To some extent, the economy will take care of book sizes. Generally our larger books will be around the 150 mare mark. We limit Charge Forward to around 100 mares, while Not A Single Doubt will cover a number closer to 150 mares. We expect a book of around 150 for Redoute’s Choice although there are always latecomers with mares that somehow creep into the book.
6. Are Australian breeders remaining positive? Are they altering their covering plans for mares – covering fewer mares, going for lower level stallions than previously?
Australians are generally positive by nature and Australian breeders are also a positive group as a whole. I have not noted much of a change in their breeding patterns this year, but we have made it a little easier for them with our significant fee reduction.
7. Some of the Australian yearling sales still had great clearance rates this spring – were vendors very realistic? How do you feel demand was at the sales? How quickly do you think things will bounce back again – both in the bloodstock industry and the wider economy?
Generally, yes, I think vendors were realistic, although I understand some vendors had to buyback into part of their yearlings to get them away. One analyst recently estimated that the clearance in “real terms” was closer to 65% than to the official figure. Having said that, overall the Australian sales seem to have done better than most of their international counterparts.
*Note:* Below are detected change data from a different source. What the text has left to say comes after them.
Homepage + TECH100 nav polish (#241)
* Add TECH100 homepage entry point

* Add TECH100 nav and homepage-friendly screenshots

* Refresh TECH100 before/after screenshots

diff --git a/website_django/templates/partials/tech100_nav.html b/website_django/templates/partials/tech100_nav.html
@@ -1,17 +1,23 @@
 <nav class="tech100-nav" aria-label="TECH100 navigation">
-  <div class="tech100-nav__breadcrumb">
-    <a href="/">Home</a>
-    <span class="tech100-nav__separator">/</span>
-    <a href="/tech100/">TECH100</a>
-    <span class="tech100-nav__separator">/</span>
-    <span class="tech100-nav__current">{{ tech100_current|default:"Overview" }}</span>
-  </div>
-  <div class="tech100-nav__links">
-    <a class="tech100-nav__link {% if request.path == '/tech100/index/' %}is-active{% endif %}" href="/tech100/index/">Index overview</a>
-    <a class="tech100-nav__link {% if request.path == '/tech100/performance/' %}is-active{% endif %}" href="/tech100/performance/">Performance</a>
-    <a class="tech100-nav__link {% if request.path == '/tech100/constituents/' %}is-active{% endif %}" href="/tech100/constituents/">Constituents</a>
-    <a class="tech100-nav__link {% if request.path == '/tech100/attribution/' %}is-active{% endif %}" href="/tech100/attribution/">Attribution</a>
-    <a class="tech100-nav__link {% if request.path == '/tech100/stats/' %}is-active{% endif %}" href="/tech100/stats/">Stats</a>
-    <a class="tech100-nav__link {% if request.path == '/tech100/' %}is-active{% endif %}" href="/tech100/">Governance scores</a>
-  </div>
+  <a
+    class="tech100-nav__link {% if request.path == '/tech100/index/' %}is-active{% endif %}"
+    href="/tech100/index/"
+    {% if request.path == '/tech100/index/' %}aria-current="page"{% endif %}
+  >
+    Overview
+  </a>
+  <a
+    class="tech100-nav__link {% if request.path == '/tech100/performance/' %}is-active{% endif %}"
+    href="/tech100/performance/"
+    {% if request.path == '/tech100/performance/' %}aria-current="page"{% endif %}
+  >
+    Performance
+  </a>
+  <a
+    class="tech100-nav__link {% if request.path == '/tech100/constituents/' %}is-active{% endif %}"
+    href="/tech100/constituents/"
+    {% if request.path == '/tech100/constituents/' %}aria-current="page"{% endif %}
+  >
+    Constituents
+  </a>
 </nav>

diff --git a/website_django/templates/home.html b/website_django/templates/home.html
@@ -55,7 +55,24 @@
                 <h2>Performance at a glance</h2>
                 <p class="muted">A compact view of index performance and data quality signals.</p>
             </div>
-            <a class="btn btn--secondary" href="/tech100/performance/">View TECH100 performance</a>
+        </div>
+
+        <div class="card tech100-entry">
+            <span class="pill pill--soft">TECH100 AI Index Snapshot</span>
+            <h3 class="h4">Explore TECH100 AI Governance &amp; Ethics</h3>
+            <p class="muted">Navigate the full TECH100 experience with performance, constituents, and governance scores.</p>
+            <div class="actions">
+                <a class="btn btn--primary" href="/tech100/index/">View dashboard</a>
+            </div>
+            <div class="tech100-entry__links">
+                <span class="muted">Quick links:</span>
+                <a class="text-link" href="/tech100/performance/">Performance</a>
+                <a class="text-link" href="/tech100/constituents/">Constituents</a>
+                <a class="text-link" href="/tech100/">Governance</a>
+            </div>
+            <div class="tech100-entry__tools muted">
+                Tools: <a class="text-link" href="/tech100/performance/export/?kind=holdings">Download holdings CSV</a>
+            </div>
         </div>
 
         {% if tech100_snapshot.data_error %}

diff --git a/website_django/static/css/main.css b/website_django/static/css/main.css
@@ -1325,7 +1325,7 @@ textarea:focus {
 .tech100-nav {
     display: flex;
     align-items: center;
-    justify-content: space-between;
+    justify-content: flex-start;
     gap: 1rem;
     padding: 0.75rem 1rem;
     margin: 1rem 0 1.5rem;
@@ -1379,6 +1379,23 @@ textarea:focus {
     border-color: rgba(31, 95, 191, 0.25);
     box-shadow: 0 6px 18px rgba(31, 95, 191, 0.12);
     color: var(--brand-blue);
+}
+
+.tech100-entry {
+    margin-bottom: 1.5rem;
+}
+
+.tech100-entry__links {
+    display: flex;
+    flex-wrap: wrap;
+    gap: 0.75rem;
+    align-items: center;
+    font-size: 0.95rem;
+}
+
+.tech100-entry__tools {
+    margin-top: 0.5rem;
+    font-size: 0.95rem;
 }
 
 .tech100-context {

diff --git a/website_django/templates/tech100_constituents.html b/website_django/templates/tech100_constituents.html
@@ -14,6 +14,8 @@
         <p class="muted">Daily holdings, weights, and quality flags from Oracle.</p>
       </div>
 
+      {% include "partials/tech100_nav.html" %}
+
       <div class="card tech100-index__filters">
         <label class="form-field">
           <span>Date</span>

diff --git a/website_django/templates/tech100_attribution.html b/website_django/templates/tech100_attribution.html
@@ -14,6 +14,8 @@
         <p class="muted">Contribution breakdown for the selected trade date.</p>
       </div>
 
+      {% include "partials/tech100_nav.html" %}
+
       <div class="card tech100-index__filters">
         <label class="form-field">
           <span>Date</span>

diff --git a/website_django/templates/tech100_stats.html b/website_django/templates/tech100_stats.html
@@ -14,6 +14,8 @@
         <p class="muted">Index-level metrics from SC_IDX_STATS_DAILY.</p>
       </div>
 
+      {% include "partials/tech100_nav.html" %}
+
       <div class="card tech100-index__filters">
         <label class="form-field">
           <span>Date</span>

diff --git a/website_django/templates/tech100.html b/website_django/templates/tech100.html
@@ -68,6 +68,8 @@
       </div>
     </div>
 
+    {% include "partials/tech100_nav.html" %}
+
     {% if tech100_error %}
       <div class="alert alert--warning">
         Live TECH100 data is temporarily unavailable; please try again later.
Demand was better than we expected at the sales, with some previous domestic buyers finding that the market had returned to within their range. As always the foreign bench was a major contributor. I think it will take some time for the bigger individual local players to return to the market. They’ve been our biggest losers here in wealth terms during this global downtown and they will feel constrained from re entering the horse market in a significant way until they have recouped some of that wealth. This may take some time.
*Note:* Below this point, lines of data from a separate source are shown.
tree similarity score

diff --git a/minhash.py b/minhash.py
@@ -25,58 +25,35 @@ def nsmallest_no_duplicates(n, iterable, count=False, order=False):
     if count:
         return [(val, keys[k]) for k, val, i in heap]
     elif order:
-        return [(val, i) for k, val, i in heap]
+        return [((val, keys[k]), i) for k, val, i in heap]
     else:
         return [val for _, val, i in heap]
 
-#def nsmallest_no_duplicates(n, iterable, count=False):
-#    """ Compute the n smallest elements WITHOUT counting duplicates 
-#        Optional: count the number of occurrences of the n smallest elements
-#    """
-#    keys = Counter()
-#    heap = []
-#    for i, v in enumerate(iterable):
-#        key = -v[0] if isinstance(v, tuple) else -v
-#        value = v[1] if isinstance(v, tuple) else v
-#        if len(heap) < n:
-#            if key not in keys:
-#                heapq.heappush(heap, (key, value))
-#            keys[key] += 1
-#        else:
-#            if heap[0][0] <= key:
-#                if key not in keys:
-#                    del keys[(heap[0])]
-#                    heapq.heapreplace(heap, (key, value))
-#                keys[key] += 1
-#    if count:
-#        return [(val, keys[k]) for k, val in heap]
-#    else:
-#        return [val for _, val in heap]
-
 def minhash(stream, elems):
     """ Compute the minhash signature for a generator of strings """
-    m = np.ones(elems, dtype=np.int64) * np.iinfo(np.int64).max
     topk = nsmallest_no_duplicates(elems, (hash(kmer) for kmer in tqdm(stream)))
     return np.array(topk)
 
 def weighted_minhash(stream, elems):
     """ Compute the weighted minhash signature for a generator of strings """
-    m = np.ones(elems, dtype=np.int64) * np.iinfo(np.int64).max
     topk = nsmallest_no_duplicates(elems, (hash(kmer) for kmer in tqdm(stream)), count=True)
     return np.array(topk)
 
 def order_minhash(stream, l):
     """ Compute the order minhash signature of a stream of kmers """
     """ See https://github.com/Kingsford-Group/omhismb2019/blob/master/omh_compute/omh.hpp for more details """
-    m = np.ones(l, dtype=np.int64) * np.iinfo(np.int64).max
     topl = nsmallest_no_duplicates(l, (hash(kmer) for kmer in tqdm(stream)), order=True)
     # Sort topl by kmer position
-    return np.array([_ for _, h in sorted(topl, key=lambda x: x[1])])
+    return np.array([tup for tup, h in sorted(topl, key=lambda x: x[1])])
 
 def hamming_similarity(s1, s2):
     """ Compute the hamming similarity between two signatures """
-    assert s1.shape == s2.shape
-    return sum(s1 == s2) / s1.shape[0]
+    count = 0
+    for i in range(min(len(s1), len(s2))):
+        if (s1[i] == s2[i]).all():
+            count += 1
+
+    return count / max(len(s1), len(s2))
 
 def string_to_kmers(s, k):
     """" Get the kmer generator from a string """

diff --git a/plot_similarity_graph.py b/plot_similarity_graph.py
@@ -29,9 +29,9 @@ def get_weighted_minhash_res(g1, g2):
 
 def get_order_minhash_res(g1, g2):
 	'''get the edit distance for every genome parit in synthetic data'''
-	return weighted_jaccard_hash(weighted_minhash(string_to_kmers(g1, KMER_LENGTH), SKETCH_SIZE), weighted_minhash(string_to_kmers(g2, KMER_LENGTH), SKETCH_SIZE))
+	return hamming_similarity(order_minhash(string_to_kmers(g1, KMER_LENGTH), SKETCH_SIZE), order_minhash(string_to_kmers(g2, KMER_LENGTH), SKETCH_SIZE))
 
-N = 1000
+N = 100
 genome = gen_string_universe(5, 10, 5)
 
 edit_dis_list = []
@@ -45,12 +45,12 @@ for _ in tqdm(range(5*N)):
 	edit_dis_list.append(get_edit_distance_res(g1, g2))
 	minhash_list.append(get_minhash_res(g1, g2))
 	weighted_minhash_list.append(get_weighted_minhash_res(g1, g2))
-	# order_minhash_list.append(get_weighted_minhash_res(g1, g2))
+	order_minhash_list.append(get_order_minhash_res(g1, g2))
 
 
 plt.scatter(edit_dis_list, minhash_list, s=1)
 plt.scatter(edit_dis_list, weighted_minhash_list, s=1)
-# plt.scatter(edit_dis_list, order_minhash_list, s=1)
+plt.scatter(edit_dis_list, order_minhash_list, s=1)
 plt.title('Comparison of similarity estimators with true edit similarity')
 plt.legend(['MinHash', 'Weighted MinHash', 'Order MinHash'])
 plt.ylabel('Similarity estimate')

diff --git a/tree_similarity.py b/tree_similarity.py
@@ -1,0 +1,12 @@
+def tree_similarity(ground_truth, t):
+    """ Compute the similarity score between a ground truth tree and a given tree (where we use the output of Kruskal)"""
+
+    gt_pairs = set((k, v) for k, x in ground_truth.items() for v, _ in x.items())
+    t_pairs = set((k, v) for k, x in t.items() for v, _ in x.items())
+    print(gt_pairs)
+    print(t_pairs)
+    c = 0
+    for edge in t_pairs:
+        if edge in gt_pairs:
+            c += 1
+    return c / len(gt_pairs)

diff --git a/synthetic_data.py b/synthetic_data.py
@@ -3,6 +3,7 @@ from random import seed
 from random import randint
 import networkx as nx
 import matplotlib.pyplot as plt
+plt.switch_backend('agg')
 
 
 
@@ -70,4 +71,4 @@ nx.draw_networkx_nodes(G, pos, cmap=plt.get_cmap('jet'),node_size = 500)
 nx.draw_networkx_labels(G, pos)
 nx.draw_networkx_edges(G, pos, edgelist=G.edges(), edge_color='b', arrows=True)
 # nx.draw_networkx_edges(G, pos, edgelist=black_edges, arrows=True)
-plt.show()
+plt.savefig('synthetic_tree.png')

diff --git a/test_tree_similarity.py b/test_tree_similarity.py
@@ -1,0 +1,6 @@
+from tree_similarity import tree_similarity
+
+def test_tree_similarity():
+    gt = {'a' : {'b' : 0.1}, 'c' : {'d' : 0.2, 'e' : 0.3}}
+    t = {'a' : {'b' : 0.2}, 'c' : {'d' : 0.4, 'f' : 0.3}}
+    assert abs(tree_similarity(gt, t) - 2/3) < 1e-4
As for the economy and stockmarket etc, I think we’re enjoying a bit of respite now, because the Armageddon possibility seems to have evaporated and it will now turn into a medium term “workout” for the private and public sectors. But it’s too early to become enthusiastic.
8. Where is the Australian bloodstock industry within the global bloodstock industry?
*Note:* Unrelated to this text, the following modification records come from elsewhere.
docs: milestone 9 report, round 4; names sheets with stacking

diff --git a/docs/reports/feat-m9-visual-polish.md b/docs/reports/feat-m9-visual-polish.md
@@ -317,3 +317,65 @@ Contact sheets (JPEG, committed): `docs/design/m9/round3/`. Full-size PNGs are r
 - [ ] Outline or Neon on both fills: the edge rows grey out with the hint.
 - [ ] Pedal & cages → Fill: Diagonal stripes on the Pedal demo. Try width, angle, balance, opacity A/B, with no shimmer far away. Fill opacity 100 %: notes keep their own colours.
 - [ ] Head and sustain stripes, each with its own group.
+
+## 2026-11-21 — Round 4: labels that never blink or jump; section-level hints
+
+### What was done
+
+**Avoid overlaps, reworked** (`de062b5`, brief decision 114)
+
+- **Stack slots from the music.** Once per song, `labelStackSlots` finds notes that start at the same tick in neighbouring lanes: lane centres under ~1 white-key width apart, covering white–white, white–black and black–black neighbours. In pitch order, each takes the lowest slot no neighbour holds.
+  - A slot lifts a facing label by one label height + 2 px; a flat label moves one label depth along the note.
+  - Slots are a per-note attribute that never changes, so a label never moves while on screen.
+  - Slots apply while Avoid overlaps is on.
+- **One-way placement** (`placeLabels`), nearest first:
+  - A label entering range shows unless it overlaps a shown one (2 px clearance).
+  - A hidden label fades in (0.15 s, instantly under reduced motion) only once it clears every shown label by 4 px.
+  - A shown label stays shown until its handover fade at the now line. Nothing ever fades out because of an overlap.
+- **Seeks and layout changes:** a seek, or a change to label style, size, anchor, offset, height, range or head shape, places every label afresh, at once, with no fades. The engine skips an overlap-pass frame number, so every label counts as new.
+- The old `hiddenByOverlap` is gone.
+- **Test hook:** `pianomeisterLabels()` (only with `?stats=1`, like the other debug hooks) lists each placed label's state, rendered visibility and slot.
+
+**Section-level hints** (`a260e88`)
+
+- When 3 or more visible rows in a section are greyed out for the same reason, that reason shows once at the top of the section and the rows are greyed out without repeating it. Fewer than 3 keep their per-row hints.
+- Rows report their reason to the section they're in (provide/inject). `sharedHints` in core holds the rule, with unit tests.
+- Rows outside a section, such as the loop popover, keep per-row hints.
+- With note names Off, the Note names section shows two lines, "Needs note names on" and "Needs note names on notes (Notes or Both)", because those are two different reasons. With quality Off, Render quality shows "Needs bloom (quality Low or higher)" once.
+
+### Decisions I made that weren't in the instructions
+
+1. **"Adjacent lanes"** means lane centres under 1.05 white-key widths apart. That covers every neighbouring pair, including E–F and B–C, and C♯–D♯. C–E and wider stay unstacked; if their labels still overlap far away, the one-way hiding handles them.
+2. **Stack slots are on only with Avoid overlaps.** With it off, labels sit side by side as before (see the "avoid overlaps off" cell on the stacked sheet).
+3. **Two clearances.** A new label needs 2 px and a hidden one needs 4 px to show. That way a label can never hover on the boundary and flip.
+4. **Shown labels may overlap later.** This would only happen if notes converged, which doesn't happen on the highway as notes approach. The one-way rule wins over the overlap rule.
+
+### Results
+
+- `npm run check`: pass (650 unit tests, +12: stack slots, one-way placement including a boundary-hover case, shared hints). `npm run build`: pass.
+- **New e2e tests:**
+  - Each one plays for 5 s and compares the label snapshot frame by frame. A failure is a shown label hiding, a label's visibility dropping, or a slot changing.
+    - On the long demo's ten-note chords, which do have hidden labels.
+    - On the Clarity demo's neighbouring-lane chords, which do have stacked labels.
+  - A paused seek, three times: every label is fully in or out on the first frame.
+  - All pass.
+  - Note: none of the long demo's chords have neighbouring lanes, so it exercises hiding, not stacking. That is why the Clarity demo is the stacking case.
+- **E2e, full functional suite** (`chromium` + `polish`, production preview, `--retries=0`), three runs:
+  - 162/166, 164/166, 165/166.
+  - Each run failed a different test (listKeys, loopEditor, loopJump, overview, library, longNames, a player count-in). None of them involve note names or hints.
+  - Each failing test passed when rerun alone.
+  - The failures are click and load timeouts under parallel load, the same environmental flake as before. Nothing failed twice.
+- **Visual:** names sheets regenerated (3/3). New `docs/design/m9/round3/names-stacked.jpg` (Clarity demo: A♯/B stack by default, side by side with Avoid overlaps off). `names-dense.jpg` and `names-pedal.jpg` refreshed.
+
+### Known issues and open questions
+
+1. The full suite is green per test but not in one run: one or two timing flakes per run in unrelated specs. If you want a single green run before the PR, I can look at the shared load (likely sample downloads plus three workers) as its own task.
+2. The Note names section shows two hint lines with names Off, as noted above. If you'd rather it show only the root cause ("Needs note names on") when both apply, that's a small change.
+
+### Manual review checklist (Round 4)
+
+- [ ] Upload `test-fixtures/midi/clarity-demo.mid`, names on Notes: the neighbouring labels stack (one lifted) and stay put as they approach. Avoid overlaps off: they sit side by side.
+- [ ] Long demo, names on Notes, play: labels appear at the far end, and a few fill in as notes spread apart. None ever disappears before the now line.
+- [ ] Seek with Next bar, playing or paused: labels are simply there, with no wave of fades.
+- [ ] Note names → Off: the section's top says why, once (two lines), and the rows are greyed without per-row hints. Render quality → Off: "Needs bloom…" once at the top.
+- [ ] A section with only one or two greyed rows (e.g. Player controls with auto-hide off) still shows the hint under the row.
I believe that the Australian Bloodstock Industry has come of age. The world sees us as genuine players within the international sphere; this is a far cry from where we were only 20 years ago. The arrival here of some of the world’s most influential owners and breeders is evidence of that.
I think we can build on it now, as two way trade in bloodstock develops and the success of the Australian bred horses continues worldwide.
I think we are particularly well placed in Australia, to take advantage of any change in policy by the Central Committee in China on the issue of racing and wagering, if that were to come at some stage in the future.
9. There have been some divergent views after Sheikh Mohammed’s decision to take nine horses from Australia to join Godolphin…..
Only those that look inwardly and cannot unshackle themselves from the 1950’s mentality can’t see the huge benefits that flow to the whole industry from the position taken by Sheikh Mohammed in Australia. The export of a handful of Australian bred horses for racing in Dubai and Europe as 4YO’s is a real plus for us. It’s a further step in the internationalisation of our industry. I felt so strongly about this that I issued a personal media statement on the subject.